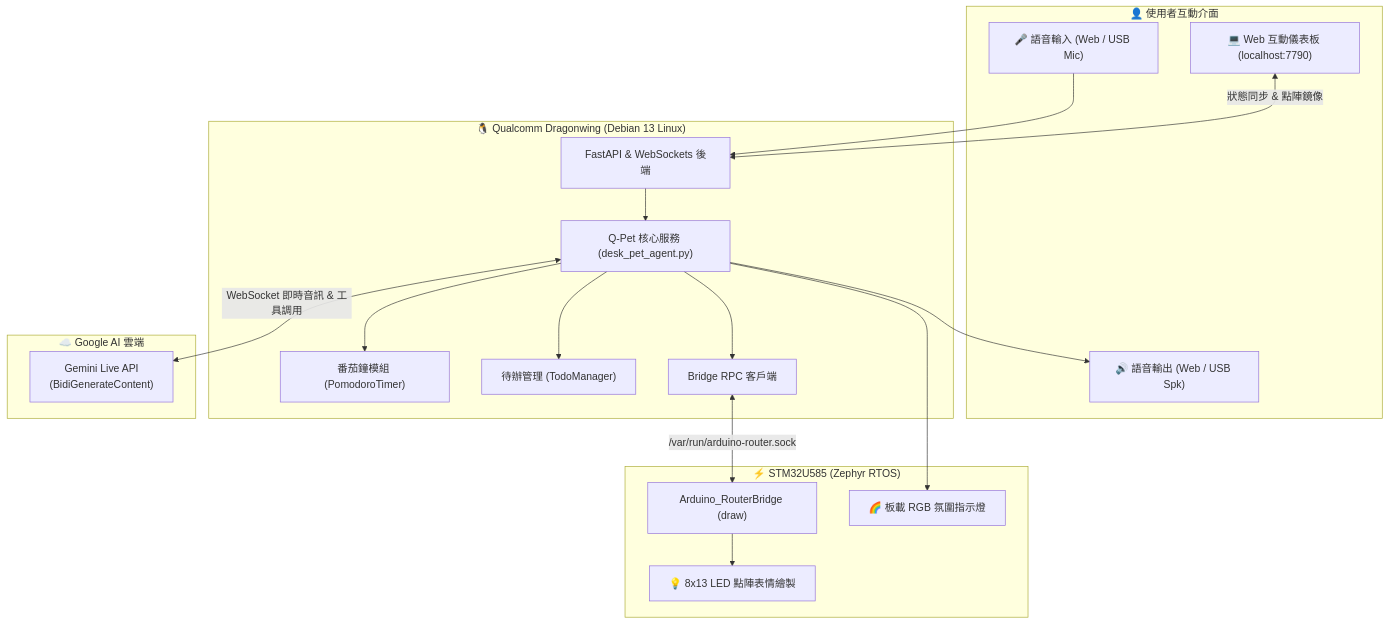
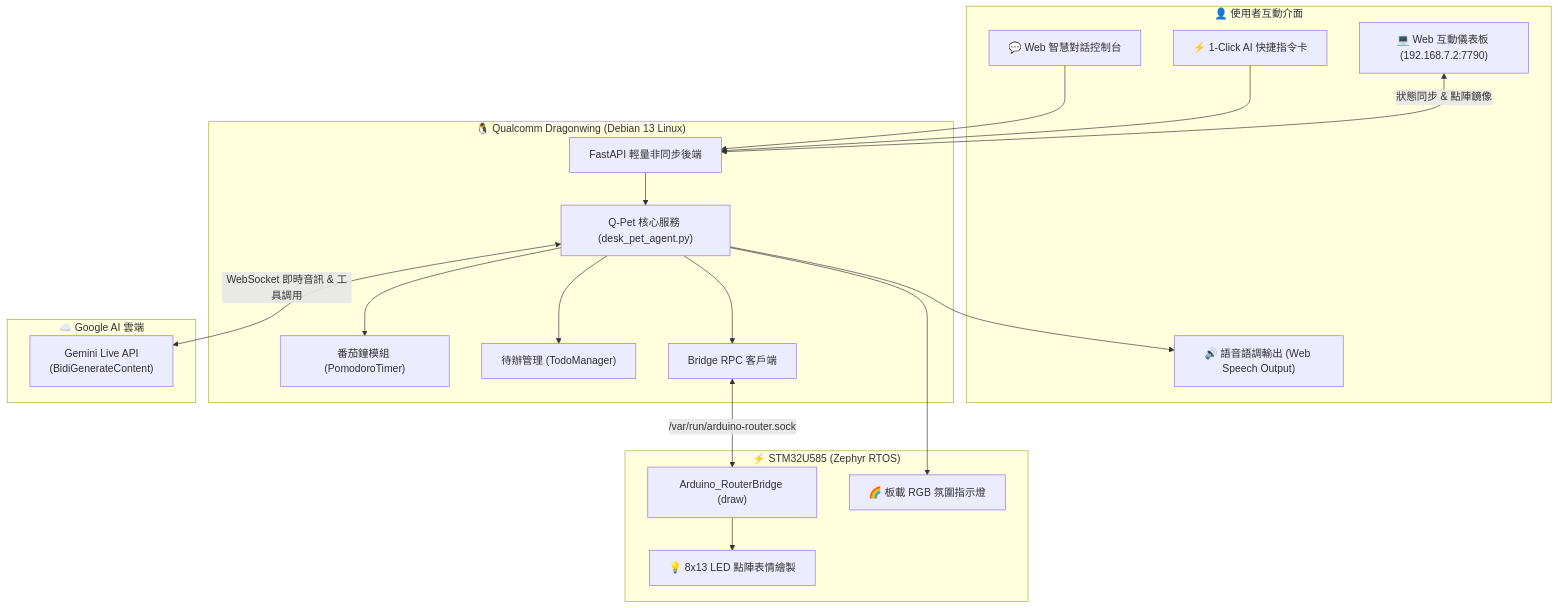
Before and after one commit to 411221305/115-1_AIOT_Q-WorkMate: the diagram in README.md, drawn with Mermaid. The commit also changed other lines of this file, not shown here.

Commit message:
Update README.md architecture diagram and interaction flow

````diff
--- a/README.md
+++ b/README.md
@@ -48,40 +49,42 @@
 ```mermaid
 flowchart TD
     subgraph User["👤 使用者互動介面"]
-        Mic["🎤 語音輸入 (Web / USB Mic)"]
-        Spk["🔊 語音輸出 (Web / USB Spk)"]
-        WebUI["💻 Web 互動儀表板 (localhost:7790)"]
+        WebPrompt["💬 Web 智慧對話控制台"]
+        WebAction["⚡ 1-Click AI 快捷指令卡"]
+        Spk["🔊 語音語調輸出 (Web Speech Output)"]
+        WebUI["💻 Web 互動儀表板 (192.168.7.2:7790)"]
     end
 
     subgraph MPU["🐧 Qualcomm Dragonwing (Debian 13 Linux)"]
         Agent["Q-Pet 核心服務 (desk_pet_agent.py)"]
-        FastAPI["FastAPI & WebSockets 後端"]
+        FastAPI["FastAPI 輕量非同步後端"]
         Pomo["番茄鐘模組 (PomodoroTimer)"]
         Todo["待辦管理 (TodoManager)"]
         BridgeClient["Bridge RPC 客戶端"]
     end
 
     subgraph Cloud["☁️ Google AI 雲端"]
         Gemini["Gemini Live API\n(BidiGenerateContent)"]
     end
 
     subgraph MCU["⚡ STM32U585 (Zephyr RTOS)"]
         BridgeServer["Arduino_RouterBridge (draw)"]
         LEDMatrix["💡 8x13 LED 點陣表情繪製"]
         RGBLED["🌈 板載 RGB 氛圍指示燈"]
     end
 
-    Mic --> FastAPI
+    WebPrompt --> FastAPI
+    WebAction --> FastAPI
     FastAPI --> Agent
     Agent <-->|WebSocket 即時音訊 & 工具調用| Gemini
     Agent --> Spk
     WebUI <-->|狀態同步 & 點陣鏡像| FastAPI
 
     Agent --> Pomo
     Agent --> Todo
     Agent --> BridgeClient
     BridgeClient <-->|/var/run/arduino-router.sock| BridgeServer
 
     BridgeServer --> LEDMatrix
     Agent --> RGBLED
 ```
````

*WHAT YOU ARE ASKED TO DO*.
Using the data above, print every line exactly, omitting pictures.

*OUTPUT FOR THIS TASK*.
Before and after one commit to 411221305/115-1_AIOT_Q-WorkMate: the diagram in README.md, drawn with Mermaid. The commit also changed other lines of this file, not shown here.

Commit message:
Update README.md architecture diagram and interaction flow

````diff
--- a/README.md
+++ b/README.md
@@ -48,40 +49,42 @@
 ```mermaid
 flowchart TD
     subgraph User["👤 使用者互動介面"]
-        Mic["🎤 語音輸入 (Web / USB Mic)"]
-        Spk["🔊 語音輸出 (Web / USB Spk)"]
-        WebUI["💻 Web 互動儀表板 (localhost:7790)"]
+        WebPrompt["💬 Web 智慧對話控制台"]
+        WebAction["⚡ 1-Click AI 快捷指令卡"]
+        Spk["🔊 語音語調輸出 (Web Speech Output)"]
+        WebUI["💻 Web 互動儀表板 (192.168.7.2:7790)"]
     end
 
     subgraph MPU["🐧 Qualcomm Dragonwing (Debian 13 Linux)"]
         Agent["Q-Pet 核心服務 (desk_pet_agent.py)"]
-        FastAPI["FastAPI & WebSockets 後端"]
+        FastAPI["FastAPI 輕量非同步後端"]
         Pomo["番茄鐘模組 (PomodoroTimer)"]
         Todo["待辦管理 (TodoManager)"]
         BridgeClient["Bridge RPC 客戶端"]
     end
 
     subgraph Cloud["☁️ Google AI 雲端"]
         Gemini["Gemini Live API\n(BidiGenerateContent)"]
     end
 
     subgraph MCU["⚡ STM32U585 (Zephyr RTOS)"]
         BridgeServer["Arduino_RouterBridge (draw)"]
         LEDMatrix["💡 8x13 LED 點陣表情繪製"]
         RGBLED["🌈 板載 RGB 氛圍指示燈"]
     end
 
-    Mic --> FastAPI
+    WebPrompt --> FastAPI
+    WebAction --> FastAPI
     FastAPI --> Agent
     Agent <-->|WebSocket 即時音訊 & 工具調用| Gemini
     Agent --> Spk
     WebUI <-->|狀態同步 & 點陣鏡像| FastAPI
 
     Agent --> Pomo
     Agent --> Todo
     Agent --> BridgeClient
     BridgeClient <-->|/var/run/arduino-router.sock| BridgeServer
 
     BridgeServer --> LEDMatrix
     Agent --> RGBLED
 ```
````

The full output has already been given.